- Fewer walks: In Hamels’ first 17 starts, he walked 7.3 percent of batters and threw only 48.5 percent of pitches in the strike zone. In his most recent eight starts, Hamels has cut his walk rate down to 3.5 percent and tossed 53.3 percent of pitches in the zone.
- Fewer home runs: Hamels surrendered 13 home runs over his first 17 starts, but just three over his last eight. On a per-flyball basis, 11.1 percent of fly balls were home runs before, and only 4.5 percent after.
- BABIP: There has been a 21-point drop in BABIP from .310 to .289. How much of that is improved luck and how much is due to better pitching is debatable. Nevertheless, it is a small but noticeable difference that has helped improve his numbers.
All of the other telltale signs of success have actually gone in the other direction or haven’t changed at all. He is getting slightly fewer strikeouts and swings-and-misses overall; his velocity has declined; and he has been locating more pitches over the middle of the plate. There have been no meaningful changes in pitch selection, nor has there been any change in his batted ball distribution.
Just by eyeballing his game logs, his season really started to turn around with his May 20 start against the Marlins. To that point, Hamels had struck out more than six batters in a game just twice in nine starts and he walked three or more batters in four of nine starts. Additionally, nine of the 16 home runs he allowed this season occurred in his first nine starts. Since then, he has struck out more than six batters in eight of 16 starts and walked fewer than three in 14 of 16.

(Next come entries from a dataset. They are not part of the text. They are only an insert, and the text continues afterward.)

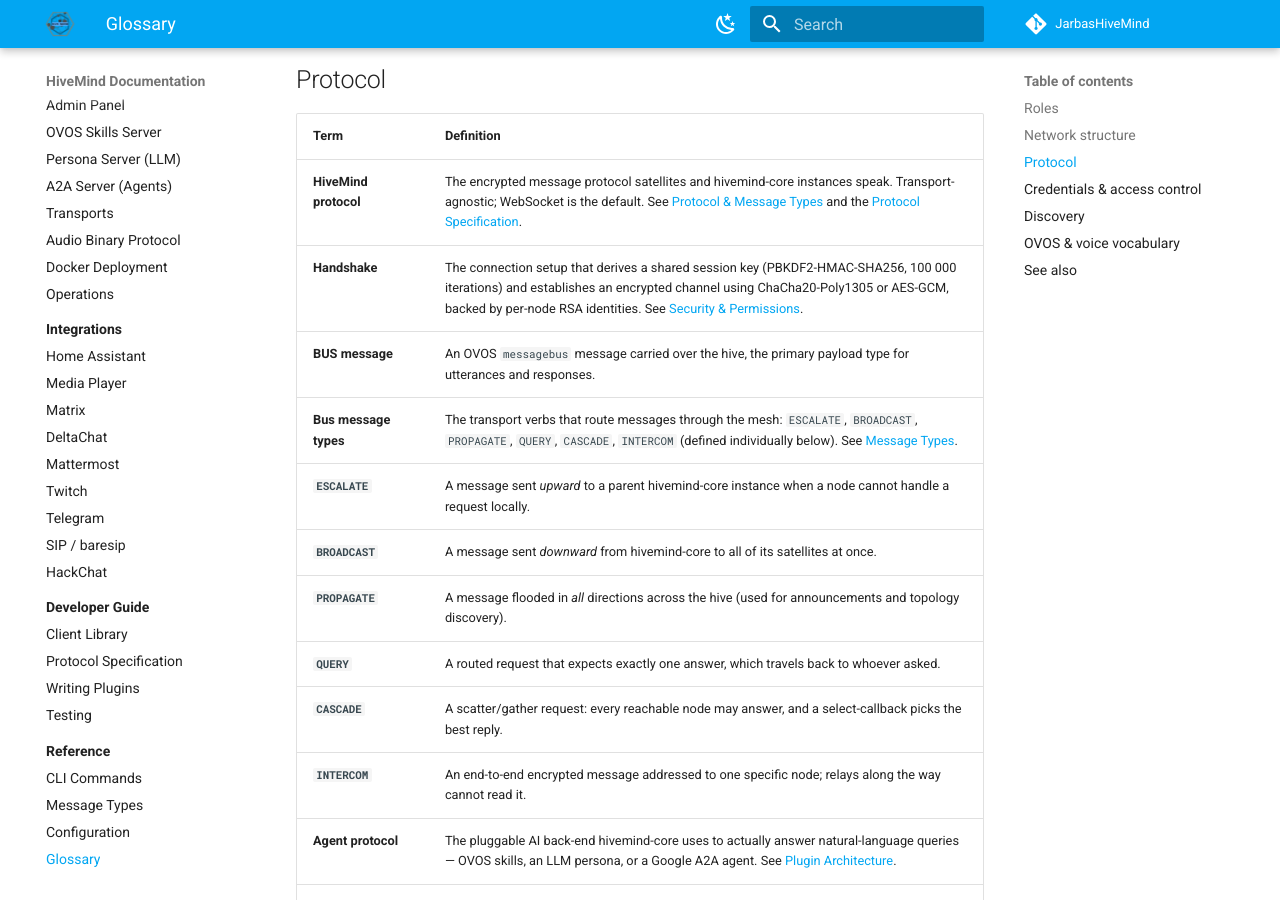
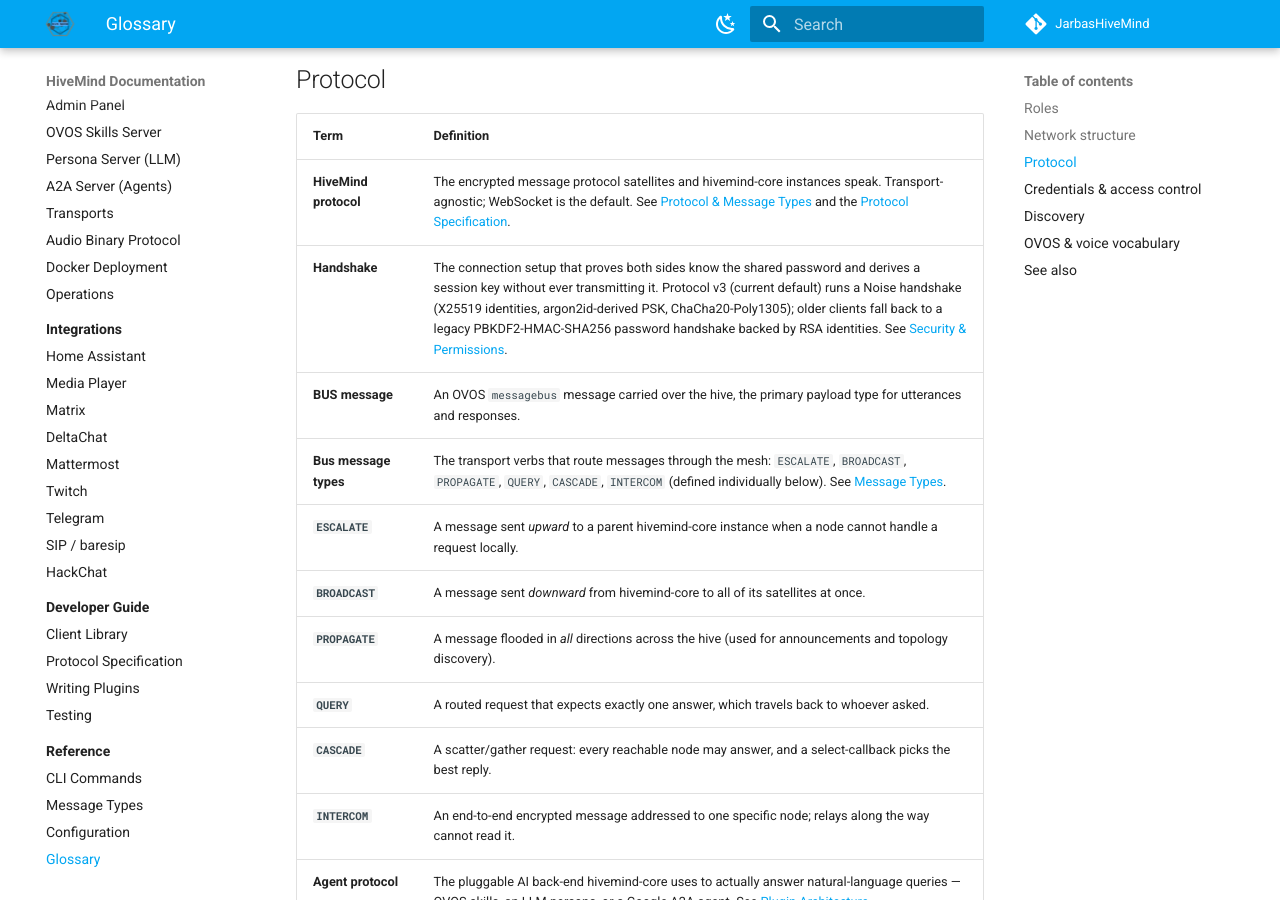
Before and after one commit to JarbasHiveMind/HiveMind-community-docs, an MkDocs documentation site: the page built from docs/reference/glossary.md, in a window 1280 px wide and 900 px high, scrolled down 1649 px. Built offline with MkDocs 1.6.1 and Material for MkDocs 9.7.7, drawn with Linux system fonts in a browser that asks for light colours.

Commit message:
fix: glossary Handshake entry described only the legacy mechanism
Presented PBKDF2/RSA as THE handshake with no mention that protocol
v3 (current default) uses Noise/X25519/argon2id instead, and that
PBKDF2/RSA is the legacy v0-v2 fallback. Every other page on this
topic (security.md, index.md, microcontrollers.md, webspeech.md)
already leads with Noise as current.

Co-Authored-By: Claude Fable 5 <noreply@anthropic.com>

```diff
--- a/docs/reference/glossary.md
+++ b/docs/reference/glossary.md
@@ -40,7 +40,7 @@
 | Term | Definition |
 |---|---|
 | **HiveMind protocol** | The encrypted message protocol satellites and hivemind-core instances speak. Transport-agnostic; WebSocket is the default. See [Protocol & Message Types](../concepts/protocol.md) and the [Protocol Specification](../developers/protocol-spec.md). |
-| **Handshake** | The connection setup that derives a shared session key (PBKDF2-HMAC-SHA256, 100 000 iterations) and establishes an encrypted channel using ChaCha20-Poly1305 or AES-GCM, backed by per-node RSA identities. See [Security & Permissions](../concepts/security.md). |
+| **Handshake** | The connection setup that proves both sides know the shared password and derives a session key without ever transmitting it. Protocol v3 (current default) runs a Noise handshake (X25519 identities, argon2id-derived PSK, ChaCha20-Poly1305); older clients fall back to a legacy PBKDF2-HMAC-SHA256 password handshake backed by RSA identities. See [Security & Permissions](../concepts/security.md). |
 | <span id="bus-message"></span>**BUS message** | An OVOS `messagebus` message carried over the hive, the primary payload type for utterances and responses. |
 | **Bus message types** | The transport verbs that route messages through the mesh: `ESCALATE`, `BROADCAST`, `PROPAGATE`, `QUERY`, `CASCADE`, `INTERCOM` (defined individually below). See [Message Types](message-types.md). |
 | **`ESCALATE`** | A message sent *upward* to a parent hivemind-core instance when a node cannot handle a request locally. |
```
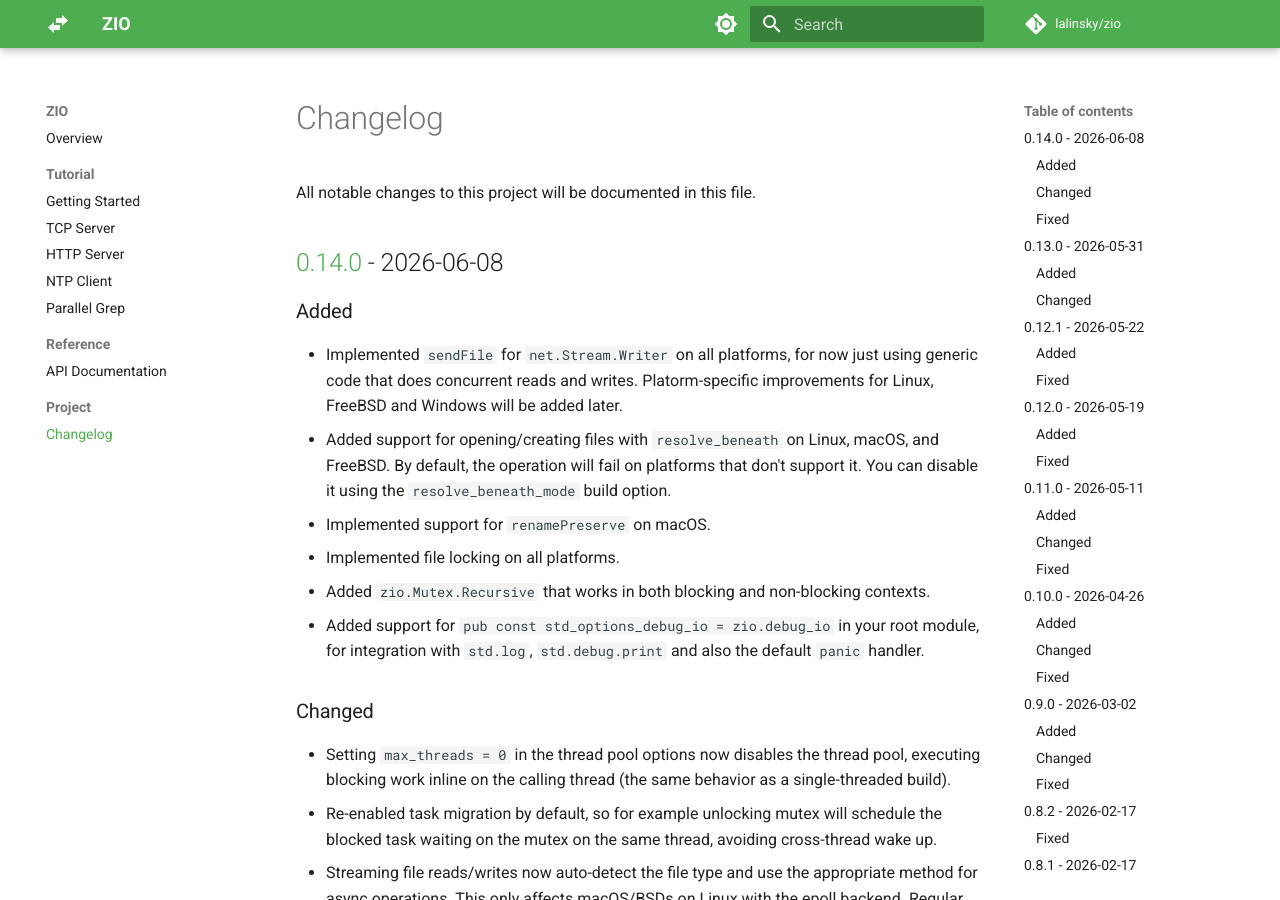
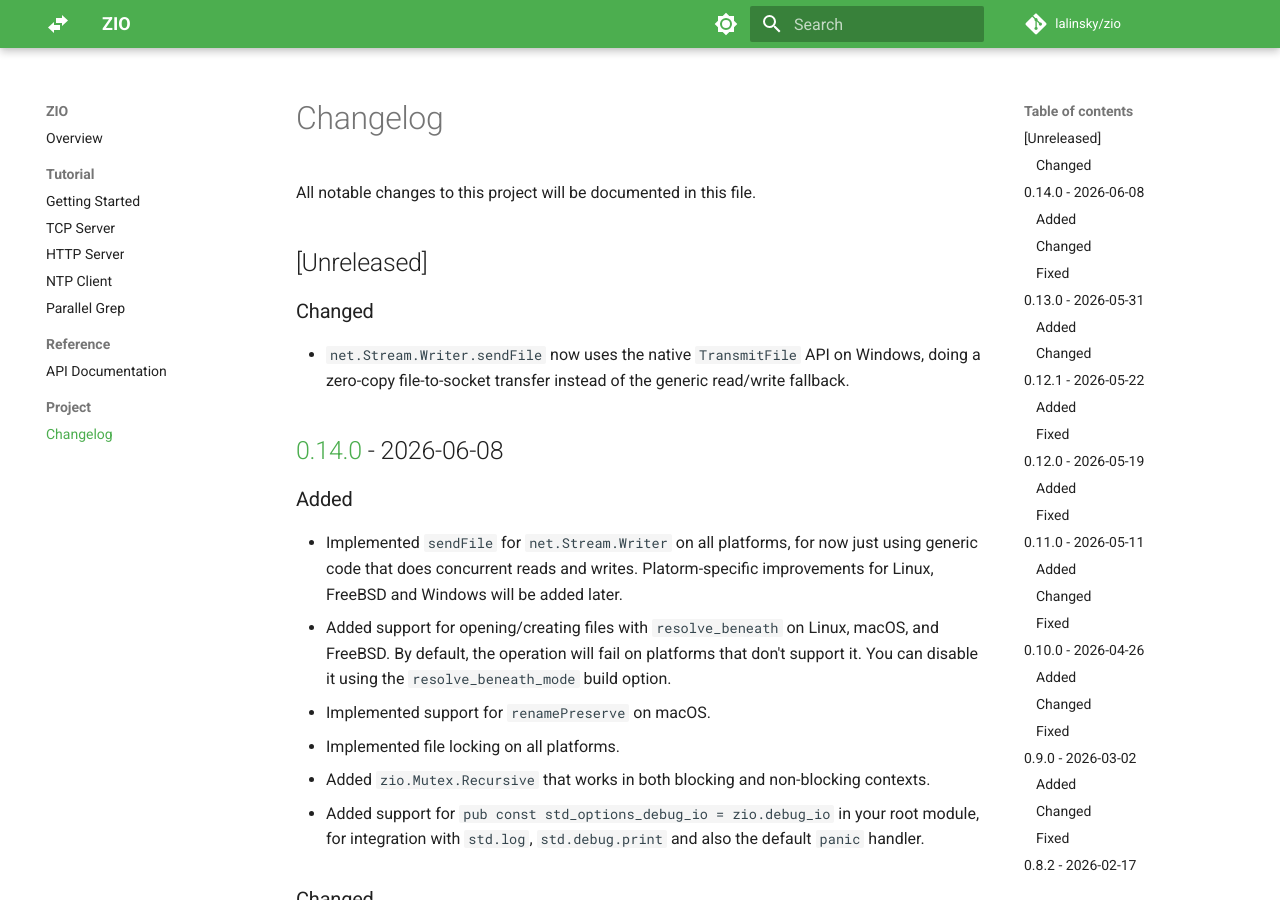
Before and after one commit to lalinsky/zio, an MkDocs documentation site: the page built from docs/changelog.md, in a window 1280 px wide and 900 px high. Built offline with MkDocs 1.6.1 and Material for MkDocs 9.7.7, drawn with Linux system fonts in a browser that asks for light colours; comment, search, counter and statistics services are not loaded.

Commit message:
ev/iocp: native NetSendFile via TransmitFile (#482)
* ev/iocp: native NetSendFile via TransmitFile

Implement the IOCP fast path for ev.NetSendFile using the Winsock
TransmitFile extension, replacing the generic read/write fallback on
Windows with a zero-copy file-to-socket transfer.

The extension is loaded once per SharedState. submitNetSendFile queries
the file size up front and clamps the request to
min(remaining, fileSize - offset, 2147483646) since TransmitFile has no
short-write semantics and fails past EOF. Transfers larger than the
~2GB per-call cap re-arm another chunk from the completion handler,
advancing the file offset. Cancellation routes through CancelIoEx, whose
OPERATION_ABORTED result already maps to Canceled.

Closes #471

* ev/iocp: check cancel_state before re-arming TransmitFile chunk

When a TransmitFile chunk completes and left > 0, the handler was
unconditionally re-arming the next chunk. If cancel() ran between the
chunk completing and the re-arm, CancelIoEx returns NOT_FOUND (the
chunk already completed), the re-arm issues a fresh OVERLAPPED, and
the cancel is lost — the transfer continues to completion despite the
cancellation request.

Fix: check c.cancel_state.requested before calling armNetSendFile, the
same pattern used by process_wait. If cancellation was requested and
there are still bytes remaining, complete with error.Canceled instead
of re-arming.

```diff
--- a/docs/changelog.md
+++ b/docs/changelog.md
@@ -1,6 +1,13 @@
 # Changelog
 
 All notable changes to this project will be documented in this file.
+
+## [Unreleased]
+
+### Changed
+
+- `net.Stream.Writer.sendFile` now uses the native `TransmitFile` API on Windows,
+  doing a zero-copy file-to-socket transfer instead of the generic read/write fallback.
 
 ## [0.14.0] - 2026-06-08
 
```
Also changed, not shown: 1 other file.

Any way you slice it, Hamels has for a while been elite, it just wasn’t that obvious by traditional metrics. His 3.69 xFIP on the season is around his pre-2010 levels and if he continues to pitch well, he will find himself putting up the same numbers we got so comfortable with over the previous three seasons.